Behind Glenn, newly minted zombies were attacking the shocked samaritans who had come to their aid. Before him, three figures were coming from amongst the tents to challenge him. One of them flicked the baton in their hand, extending it to fighting length. All three of them faltered, however, as they drew close enough to make out details of the gory scene they were approaching.
Glenn was joined by the man and woman he had brought through the back streets, and the girl in the short dress. Most of them were looking beyond the three people approaching them. Even as the woman with the baton pointed it at them. “Hold it right there. What’s going on here?”
The mini-dressed woman stepped toward the Police officer, who just stared at the gash where a throat had been. The officer raised her baton, unsure how she was going to use it. Mini-dress carried on walking. The officer brought the baton in to crack against her ribs, then whipped it up to her armpit, the first move toward locking an arm behind her back.
Before the officer could start levering the woman’s arm around and behind her back, there were fingers around her throat. They squeezed, throttling her and threatening to break her skin. As the men behind her moved to free her, they were set upon Glenn’s other two followers.
Glenn walked around this melee, toward the nearest tent. Someone was struggling out of it, trying to stand up. She found her feet just before Glenn reached her. Short and wiry, face prematurely lined thanks to various addictions, she was currently lucid enough to take in his horrific visage and recognise him.
“Glenn? You fucking shit.
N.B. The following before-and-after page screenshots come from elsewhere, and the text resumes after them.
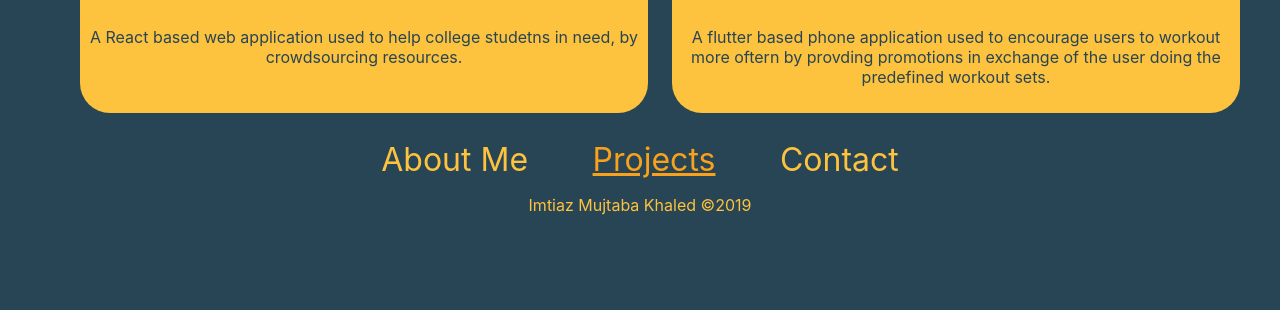
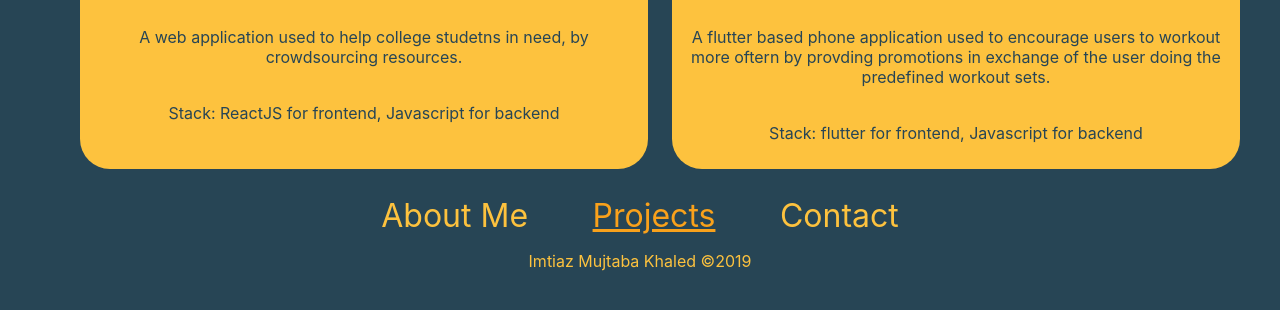
Before and after one commit to ImtiazKhaled/ImtiazKhaled.github.io, a plain HTML site: page project.html in a window 1280 px wide. Shown: the part 466-776 px from the top of the page. Drawn offline with Linux system fonts and the light colour scheme.

Commit message:
small updates

```diff
--- a/project.html
+++ b/project.html
@@ -9,14 +9,16 @@
         <ul class=listProjects>
             <div class=roundedBox>
                 <img src="./assets/edunate_logo.png" class=logo>
-                <p class=description> A React based web application used to
+                <p class=description> A web application used to
                     help college studetns in need, by crowdsourcing resources. </p>
+                    <p class="description"> Stack: ReactJS for frontend, Javascript for backend</p>
             </div>
             <div class=roundedBox>
                 <img src="./assets/fitness-app_logo.png" class=logo>
                 <p class=description> A flutter based phone application used to
                     encourage users to workout more oftern by provding promotions in
                     exchange of the user doing the predefined workout sets. </p>
+                    <p class="description"> Stack: flutter for frontend, Javascript for backend</p>
             </div>
         </ul>
     </body>
```
Also changed, not shown: index.html (+1 -0 lines).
What have you done?”
Glenn’s answer was to grab her thin face with one hand, her baggy top with the other, and pull her toward him.